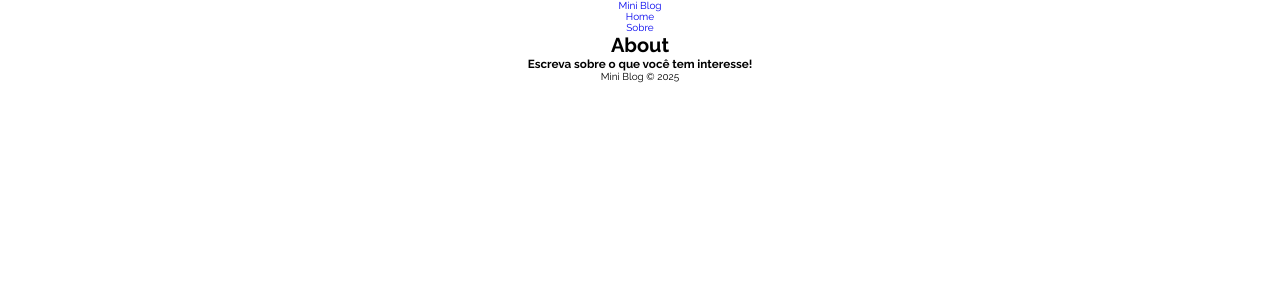
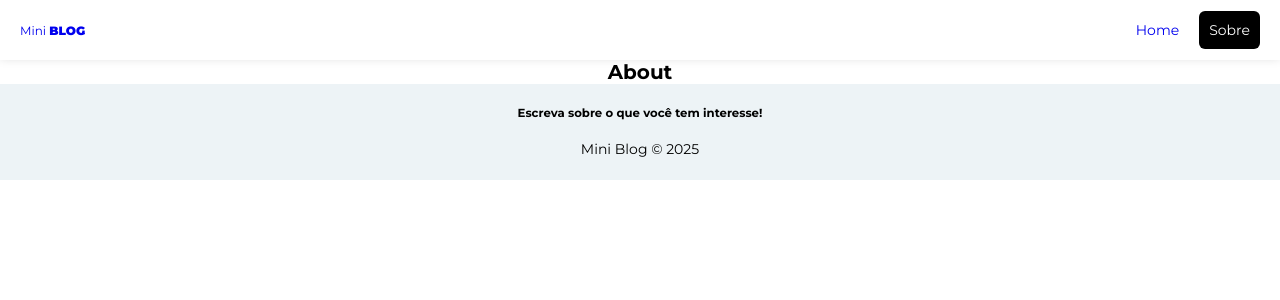
Before and after one commit to Ismaelp96/mini-blog, a React (Create React App) app: page /about in a window 1280 px wide. Shown: the top 300 px of the page. Built offline with nearby package versions, Linux system fonts and the light colour scheme.

Commit message:
styles: footer and navbar

```diff
--- a/public/index.html
+++ b/public/index.html
@@ -26,7 +26,7 @@
 		<link rel="preconnect" href="https://fonts.googleapis.com" />
 		<link rel="preconnect" href="https://fonts.gstatic.com" crossorigin />
 		<link
-			href="https://fonts.googleapis.com/css2?family=Raleway:ital,wght@0,100..900;1,100..900&display=swap"
+			href="https://fonts.googleapis.com/css2?family=Montserrat:ital,wght@0,100..900;1,100..900&family=Raleway:ital,wght@0,100..900;1,100..900&display=swap"
 			rel="stylesheet" />
 		<title>Mini blog</title>
 	</head>
--- a/src/App.js
+++ b/src/App.js
@@ -11,14 +11,14 @@
 	return (
 		<div className='App'>
 			<BrowserRouter>
+				<Navbar />
 				<div className='container'>
-					<Navbar />
 					<Routes>
 						<Route path='/' element={<Home />} />
 						<Route path='/about' element={<About />} />
 					</Routes>
-					<Footer />
 				</div>
+				<Footer />
 			</BrowserRouter>
 		</div>
 	);
--- a/src/components/footer/Footer.jsx
+++ b/src/components/footer/Footer.jsx
@@ -2,9 +2,11 @@
 
 const Footer = () => {
 	return (
-		<footer>
-			<h3>Escreva sobre o que você tem interesse!</h3>
-			<p>Mini Blog &copy; 2025</p>
+		<footer className={styles.footer}>
+			<h3 className={styles.title_footer}>
+				Escreva sobre o que você tem interesse!
+			</h3>
+			<p className={styles.p_footer}>Mini Blog &copy; 2025</p>
 		</footer>
 	);
 };
--- a/src/components/footer/Footer.module.css
+++ b/src/components/footer/Footer.module.css
@@ -0,0 +1,17 @@
+.footer {
+	height: 9.6rem;
+	display: flex;
+	flex-direction: column;
+	align-items: center;
+	justify-content: center;
+	gap: 2rem;
+	background-color: #edf3f6;
+}
+
+.titl_footer {
+	font-size: 1.6rem;
+}
+
+.p_footer {
+	font-size: 1.4rem;
+}
--- a/src/components/navbar/Navbar.jsx
+++ b/src/components/navbar/Navbar.jsx
@@ -2,17 +2,23 @@
 import styles from './Navbar.module.css';
 
 const Navbar = () => {
+	const isActive = ({ isActive }) => (isActive ? styles.active : '');
+
 	return (
-		<nav>
-			<NavLink to='/'>
+		<nav className={styles.navbar}>
+			<NavLink to='/' className={styles.brand}>
 				Mini <span>Blog</span>
 			</NavLink>
-			<ul>
+			<ul className={styles.links_list}>
 				<li>
-					<NavLink to='/'>Home</NavLink>
+					<NavLink to='/' className={isActive}>
+						Home
+					</NavLink>
 				</li>
 				<li>
-					<NavLink to='/about'>Sobre</NavLink>
+					<NavLink to='/about' className={isActive}>
+						Sobre
+					</NavLink>
 				</li>
 			</ul>
 		</nav>
--- a/src/components/navbar/Navbar.module.css
+++ b/src/components/navbar/Navbar.module.css
@@ -0,0 +1,33 @@
+.navbar {
+	display: flex;
+	align-items: center;
+	padding: 0 2rem;
+	height: 6rem;
+	justify-content: space-between;
+	box-shadow: rgba(0, 0, 0, 0.15) 0px -2px 10px 0px;
+}
+
+.brand {
+	font-size: 1.2rem;
+}
+
+.brand span {
+	font-weight: 900;
+	text-transform: uppercase;
+}
+.links_list {
+	display: flex;
+	align-items: center;
+	gap: 1rem;
+}
+
+.links_list li a {
+	font-size: 1.4rem;
+	padding: 1rem;
+	border-radius: 0.6rem;
+}
+
+.active {
+	background-color: #000;
+	color: #fff;
+}
--- a/src/index.css
+++ b/src/index.css
@@ -4,7 +4,7 @@
 	margin: 0;
 	list-style: none;
 	text-decoration: none;
-	font-family: 'Raleway', sans-serif;
+	font-family: 'Montserrat', sans-serif;
 	font-optical-sizing: auto;
 	font-style: normal;
 }
```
------------------------------------------------
## Your assignment
All the records need to be retyped word for word, except for the pictures.

## Solution to this problem
Before and after one commit to Ismaelp96/mini-blog, a React (Create React App) app: page /about in a window 1280 px wide. Shown: the top 300 px of the page. Built offline with nearby package versions, Linux system fonts and the light colour scheme.

Commit message:
styles: footer and navbar

```diff
--- a/public/index.html
+++ b/public/index.html
@@ -26,7 +26,7 @@
 		<link rel="preconnect" href="https://fonts.googleapis.com" />
 		<link rel="preconnect" href="https://fonts.gstatic.com" crossorigin />
 		<link
-			href="https://fonts.googleapis.com/css2?family=Raleway:ital,wght@0,100..900;1,100..900&display=swap"
+			href="https://fonts.googleapis.com/css2?family=Montserrat:ital,wght@0,100..900;1,100..900&family=Raleway:ital,wght@0,100..900;1,100..900&display=swap"
 			rel="stylesheet" />
 		<title>Mini blog</title>
 	</head>
--- a/src/App.js
+++ b/src/App.js
@@ -11,14 +11,14 @@
 	return (
 		<div className='App'>
 			<BrowserRouter>
+				<Navbar />
 				<div className='container'>
-					<Navbar />
 					<Routes>
 						<Route path='/' element={<Home />} />
 						<Route path='/about' element={<About />} />
 					</Routes>
-					<Footer />
 				</div>
+				<Footer />
 			</BrowserRouter>
 		</div>
 	);
--- a/src/components/footer/Footer.jsx
+++ b/src/components/footer/Footer.jsx
@@ -2,9 +2,11 @@
 
 const Footer = () => {
 	return (
-		<footer>
-			<h3>Escreva sobre o que você tem interesse!</h3>
-			<p>Mini Blog &copy; 2025</p>
+		<footer className={styles.footer}>
+			<h3 className={styles.title_footer}>
+				Escreva sobre o que você tem interesse!
+			</h3>
+			<p className={styles.p_footer}>Mini Blog &copy; 2025</p>
 		</footer>
 	);
 };
--- a/src/components/footer/Footer.module.css
+++ b/src/components/footer/Footer.module.css
@@ -0,0 +1,17 @@
+.footer {
+	height: 9.6rem;
+	display: flex;
+	flex-direction: column;
+	align-items: center;
+	justify-content: center;
+	gap: 2rem;
+	background-color: #edf3f6;
+}
+
+.titl_footer {
+	font-size: 1.6rem;
+}
+
+.p_footer {
+	font-size: 1.4rem;
+}
--- a/src/components/navbar/Navbar.jsx
+++ b/src/components/navbar/Navbar.jsx
@@ -2,17 +2,23 @@
 import styles from './Navbar.module.css';
 
 const Navbar = () => {
+	const isActive = ({ isActive }) => (isActive ? styles.active : '');
+
 	return (
-		<nav>
-			<NavLink to='/'>
+		<nav className={styles.navbar}>
+			<NavLink to='/' className={styles.brand}>
 				Mini <span>Blog</span>
 			</NavLink>
-			<ul>
+			<ul className={styles.links_list}>
 				<li>
-					<NavLink to='/'>Home</NavLink>
+					<NavLink to='/' className={isActive}>
+						Home
+					</NavLink>
 				</li>
 				<li>
-					<NavLink to='/about'>Sobre</NavLink>
+					<NavLink to='/about' className={isActive}>
+						Sobre
+					</NavLink>
 				</li>
 			</ul>
 		</nav>
--- a/src/components/navbar/Navbar.module.css
+++ b/src/components/navbar/Navbar.module.css
@@ -0,0 +1,33 @@
+.navbar {
+	display: flex;
+	align-items: center;
+	padding: 0 2rem;
+	height: 6rem;
+	justify-content: space-between;
+	box-shadow: rgba(0, 0, 0, 0.15) 0px -2px 10px 0px;
+}
+
+.brand {
+	font-size: 1.2rem;
+}
+
+.brand span {
+	font-weight: 900;
+	text-transform: uppercase;
+}
+.links_list {
+	display: flex;
+	align-items: center;
+	gap: 1rem;
+}
+
+.links_list li a {
+	font-size: 1.4rem;
+	padding: 1rem;
+	border-radius: 0.6rem;
+}
+
+.active {
+	background-color: #000;
+	color: #fff;
+}
--- a/src/index.css
+++ b/src/index.css
@@ -4,7 +4,7 @@
 	margin: 0;
 	list-style: none;
 	text-decoration: none;
-	font-family: 'Raleway', sans-serif;
+	font-family: 'Montserrat', sans-serif;
 	font-optical-sizing: auto;
 	font-style: normal;
 }
```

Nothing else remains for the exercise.